Apparently B&M also thinks that the job is like “good steak”, because the opportunity “is rare”. Also, they don’t think it should be “diced with”, which is sort of clever.
Also, based on the job description, it seems as if the aforementioned voucher is only good for the new line of fresh and frozen foods, which means whoever “gets the job” will be forced to spend it on food he or she will likely have grown sick of.
Don’t give up your day job for this opportunity is the point.
To their credit, B&M are actually (again, according to the job posting) being sort of selective when it comes to their ideal candidate. While there aren’t experience requirements, per se, there are certain characteristics they’re seeking in their future employee. They’re fairly specific requirements, too.

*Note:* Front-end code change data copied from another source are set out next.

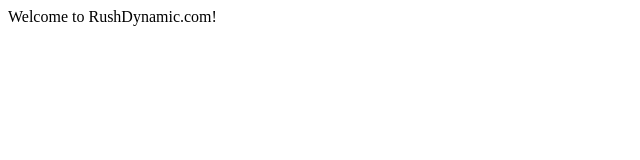
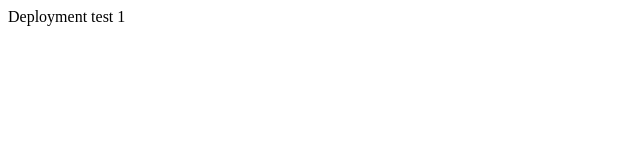
Before and after one commit to rushdynamic/rushdynamic.com, a Gatsby site in the folder code/: page / in a window 1280 px wide. Shown: the whole page, without its empty margins (0-640 px from the left). Built offline with nearby package versions, Linux system fonts and the light colour scheme; Gatsby itself is replaced by a stand-in of ours.

Commit message:
deployment test 1

```diff
--- a/code/src/pages/index.js
+++ b/code/src/pages/index.js
@@ -1,5 +1,5 @@
 import React from "react"
 
 export default function Home() {
-  return <div>Welcome to RushDynamic.com!</div>
+  return <div>Deployment test 1</div>
 }
```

For example, you should probably be that guy or gal who is first in line when there is cake at the office. If you’re that person, you might actually be a bit of a jerk, but apparently that’s a characteristic desired by the retailer.
You might also be suited for the position if you go to parties because free food is being offered. Personally, I’m not sure why people go to parties if there isn’t free food, but maybe that is just me.
Another ideal characteristic is interesting: apparently, B&M is looking for the sort of person who will get the 20-piece box of chicken nuggets from McDonald’s and eat them all. Considering there are almost 1,000 calories in 20 nuggets, apparently the applicant will need to be able to consume a lot of calories in one sitting, or at least have no problem with doing so on a fairly regular basis, so therefore unafraid of heart disease.
I’m pretty sure that B&M was trying to be funny when it suggested that the ideal applicant would be able to conduct a PowerPoint presentation about why he or she prefers curly fries to chips, but I really can’t be sure. Wouldn’t it be strange if, during the application process, you were actually required to give one? It would be a great story to tell your friends, but how could you take that requirement seriously?
Finally, the company suggests—jokingly, I hope—that the ideal applicant would prefer possibly sustaining bodily harm via tripping at a buffet instead of losing a plate of food. That does not sound like an ideal applicant for any position to me. Anybody who would save a buffet plate before they saved themselves probably needs to seek professional mental health.
H/T – Source